A fully budded marijuana plant ready for trimming is seen at the Botanacare marijuana store ahead of their grand opening on New Year's day in Northglenn, Colorado December 31, 2013. REUTERS/Rick Wilking/File Photo

Even a divided America seems to agree that the federal prohibition of cannabis deserves a rethink. Six in 10 people say the use of marijuana should be legalized, according to a recent Pew Research Center survey. On Wednesday, a congressional hearing approached that question only obliquely. But its narrow focus is more likely to lead to action - and deliver what the industry really needs.

Lawmakers from the Committee on Financial Services debated whether banks ought to be able to take on cannabis-related business in states that have made the drug legal. At present, doing so leaves deposit-takers open to reprisals from federal regulators. Companies therefore have a choice: find a local bank prepared to provide basic services at a price, or stick to cash. That’s one reason companies remain small. Two of the biggest U.S. cannabis-related companies, MedMen and Charlotte’s Web, are both well below $2 billion in market capitalization. Canada’s Canopy Growth, by contrast, is 10 times larger.

Legislation to give banks safe harbor – such as the draft SAFE Banking bill lawmakers discussed on Wednesday – should appeal to both sides. It would help create local jobs as well as new revenue streams for banks. It also makes the cash generated by the industry easier to see and easier to tax. In a sign of cross-party appeal, Republican former House Speaker John Boehner, who sits on the board of New York-based cannabis company Acreage, is among those supporting the bill.
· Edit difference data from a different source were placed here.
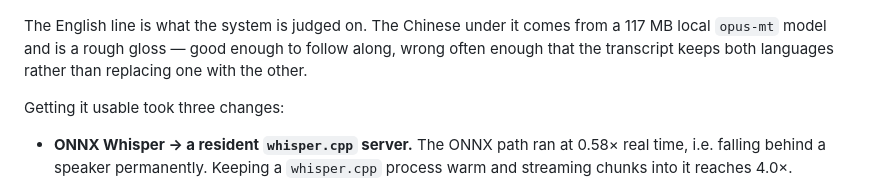
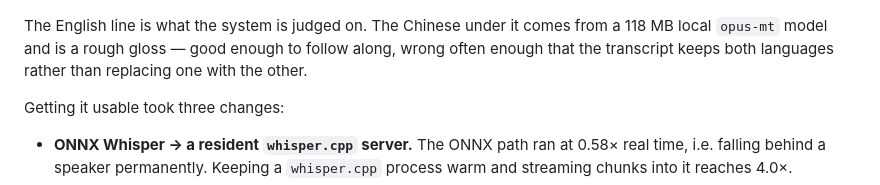
Before and after one commit to liu-x27/lexica, a Markdown page: README.md, the part around the change. Rendered like a GitHub page.

```diff
--- a/README.md
+++ b/README.md
@@ -52,7 +52,7 @@ from an imported recording, written to a file as they go. Entirely offline.
 ![Live captions: timestamped English lines from whisper.cpp, Chinese under each](docs/screenshots/live-captions.png)
 
 The English line is what the system is judged on. The Chinese under it comes from a
-117 MB local `opus-mt` model and is a rough gloss — good enough to follow along, wrong
+118 MB local `opus-mt` model and is a rough gloss — good enough to follow along, wrong
 often enough that the transcript keeps both languages rather than replacing one with the
 other.
 
```
Also changed, not shown: README.zh-CN.md (+3 -3 lines).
There are drawbacks to focusing on financing alone. Congress’s brain space is limited, so more comprehensive proposals could end up getting displaced. Unshackling banks does nothing to address other issues such as the disproportionate incarceration of low-income individuals and people of color on marijuana charges. Nor would it change the tax code that prevents cannabis sellers from deducting operating costs from taxable profit.

Still, there’s virtue in moderation. Many Republicans, including Senate Majority Leader Mitch McConnell, have declared themselves wary of full legalization. In any case, the thousands of small businesses that grow and sell marijuana would risk extinction if giant consumer-goods makers like Altria or Kraft Heinz were free to wade in and mop up. Freeing up finance for weed companies may be the easiest way to please the greatest number of people in the shortest time.

(John Foley)